*WORK INSTRUCTION*
For each line in the data below that has the word "page", copy that line.

── DATA UNDER STUDY

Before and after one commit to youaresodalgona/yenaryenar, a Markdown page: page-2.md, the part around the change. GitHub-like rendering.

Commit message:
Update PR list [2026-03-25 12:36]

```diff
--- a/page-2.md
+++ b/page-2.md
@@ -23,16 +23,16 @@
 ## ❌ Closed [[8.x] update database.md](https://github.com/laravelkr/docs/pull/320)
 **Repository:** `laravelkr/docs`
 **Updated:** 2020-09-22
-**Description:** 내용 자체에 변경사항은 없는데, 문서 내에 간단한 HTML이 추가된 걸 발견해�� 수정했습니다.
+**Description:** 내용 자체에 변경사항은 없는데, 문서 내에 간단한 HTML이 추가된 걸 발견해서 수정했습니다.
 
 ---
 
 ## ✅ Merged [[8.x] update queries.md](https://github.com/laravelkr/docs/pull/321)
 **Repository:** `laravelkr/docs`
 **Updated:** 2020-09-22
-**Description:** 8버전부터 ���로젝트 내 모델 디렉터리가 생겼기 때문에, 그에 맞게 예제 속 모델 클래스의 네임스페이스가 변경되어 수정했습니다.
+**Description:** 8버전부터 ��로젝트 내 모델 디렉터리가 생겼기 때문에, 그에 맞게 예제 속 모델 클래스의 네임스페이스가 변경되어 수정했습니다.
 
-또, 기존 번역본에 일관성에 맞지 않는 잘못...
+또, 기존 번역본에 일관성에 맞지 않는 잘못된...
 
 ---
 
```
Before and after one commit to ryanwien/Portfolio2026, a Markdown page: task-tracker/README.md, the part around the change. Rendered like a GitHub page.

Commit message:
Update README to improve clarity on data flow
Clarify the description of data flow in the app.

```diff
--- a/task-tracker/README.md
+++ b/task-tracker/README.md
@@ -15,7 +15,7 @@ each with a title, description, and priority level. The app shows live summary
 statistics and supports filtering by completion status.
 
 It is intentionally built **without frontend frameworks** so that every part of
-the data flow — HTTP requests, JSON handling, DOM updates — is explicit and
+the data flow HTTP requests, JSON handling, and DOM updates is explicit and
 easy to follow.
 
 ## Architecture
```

────

*FINISHED TASK*
Before and after one commit to youaresodalgona/yenaryenar, a Markdown page: page-2.md, the part around the change. GitHub-like rendering.
--- a/page-2.md
+++ b/page-2.md
Before and after one commit to ryanwien/Portfolio2026, a Markdown page: task-tracker/README.md, the part around the change. Rendered like a GitHub page.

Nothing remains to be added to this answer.